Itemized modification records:
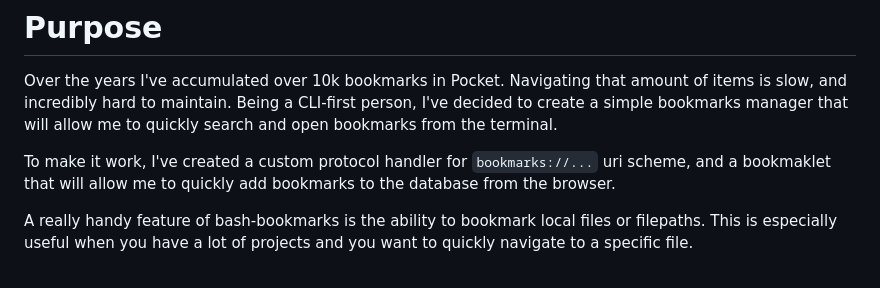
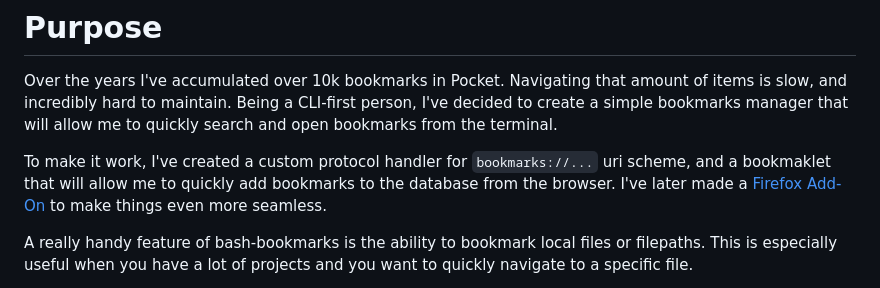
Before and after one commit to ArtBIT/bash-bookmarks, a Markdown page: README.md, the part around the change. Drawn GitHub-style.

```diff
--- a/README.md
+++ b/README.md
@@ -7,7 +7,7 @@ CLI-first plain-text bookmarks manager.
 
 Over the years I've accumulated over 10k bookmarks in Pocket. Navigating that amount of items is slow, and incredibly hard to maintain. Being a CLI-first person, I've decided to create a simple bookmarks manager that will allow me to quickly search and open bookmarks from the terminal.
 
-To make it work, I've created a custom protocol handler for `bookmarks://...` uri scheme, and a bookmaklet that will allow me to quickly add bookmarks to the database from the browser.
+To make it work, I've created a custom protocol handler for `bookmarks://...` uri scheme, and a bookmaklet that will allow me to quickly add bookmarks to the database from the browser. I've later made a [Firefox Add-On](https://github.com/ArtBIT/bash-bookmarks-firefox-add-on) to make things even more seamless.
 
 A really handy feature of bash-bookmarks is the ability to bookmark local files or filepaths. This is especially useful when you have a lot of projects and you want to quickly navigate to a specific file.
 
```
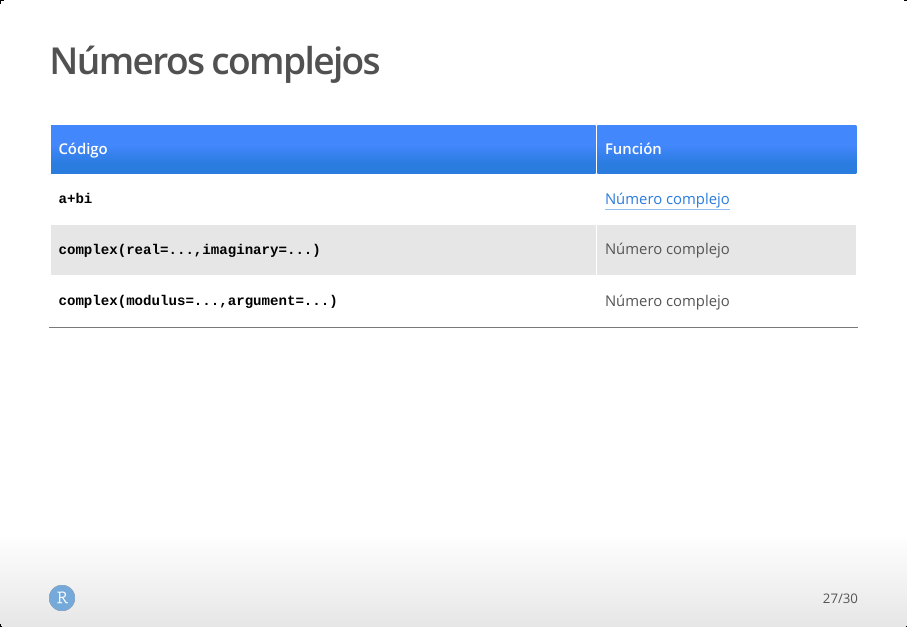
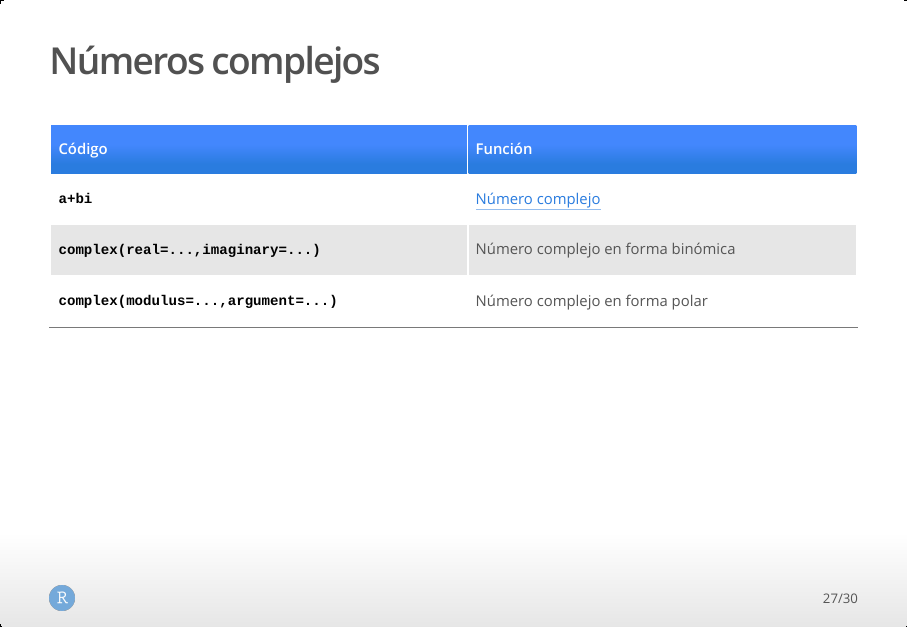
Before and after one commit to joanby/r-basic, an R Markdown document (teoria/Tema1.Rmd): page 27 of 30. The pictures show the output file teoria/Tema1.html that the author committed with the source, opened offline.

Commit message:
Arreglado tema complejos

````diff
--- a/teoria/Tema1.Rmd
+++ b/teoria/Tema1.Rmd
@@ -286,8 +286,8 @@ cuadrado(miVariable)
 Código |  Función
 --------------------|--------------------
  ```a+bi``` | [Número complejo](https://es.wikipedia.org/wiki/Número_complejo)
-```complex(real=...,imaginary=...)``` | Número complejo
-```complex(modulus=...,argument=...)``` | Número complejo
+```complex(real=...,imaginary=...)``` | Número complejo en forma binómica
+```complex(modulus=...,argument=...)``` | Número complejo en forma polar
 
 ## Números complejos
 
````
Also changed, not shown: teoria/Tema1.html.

EXERCISE OBJECTIVE: With the pictures removed, return each record above exactly as given.

WRITTEN SOLUTION:
Before and after one commit to ArtBIT/bash-bookmarks, a Markdown page: README.md, the part around the change. Drawn GitHub-style.

```diff
--- a/README.md
+++ b/README.md
@@ -7,7 +7,7 @@ CLI-first plain-text bookmarks manager.
 
 Over the years I've accumulated over 10k bookmarks in Pocket. Navigating that amount of items is slow, and incredibly hard to maintain. Being a CLI-first person, I've decided to create a simple bookmarks manager that will allow me to quickly search and open bookmarks from the terminal.
 
-To make it work, I've created a custom protocol handler for `bookmarks://...` uri scheme, and a bookmaklet that will allow me to quickly add bookmarks to the database from the browser.
+To make it work, I've created a custom protocol handler for `bookmarks://...` uri scheme, and a bookmaklet that will allow me to quickly add bookmarks to the database from the browser. I've later made a [Firefox Add-On](https://github.com/ArtBIT/bash-bookmarks-firefox-add-on) to make things even more seamless.
 
 A really handy feature of bash-bookmarks is the ability to bookmark local files or filepaths. This is especially useful when you have a lot of projects and you want to quickly navigate to a specific file.
 
```
Before and after one commit to joanby/r-basic, an R Markdown document (teoria/Tema1.Rmd): page 27 of 30. The pictures show the output file teoria/Tema1.html that the author committed with the source, opened offline.

Commit message:
Arreglado tema complejos

````diff
--- a/teoria/Tema1.Rmd
+++ b/teoria/Tema1.Rmd
@@ -286,8 +286,8 @@ cuadrado(miVariable)
 Código |  Función
 --------------------|--------------------
  ```a+bi``` | [Número complejo](https://es.wikipedia.org/wiki/Número_complejo)
-```complex(real=...,imaginary=...)``` | Número complejo
-```complex(modulus=...,argument=...)``` | Número complejo
+```complex(real=...,imaginary=...)``` | Número complejo en forma binómica
+```complex(modulus=...,argument=...)``` | Número complejo en forma polar
 
 ## Números complejos
 
````
Also changed, not shown: teoria/Tema1.html.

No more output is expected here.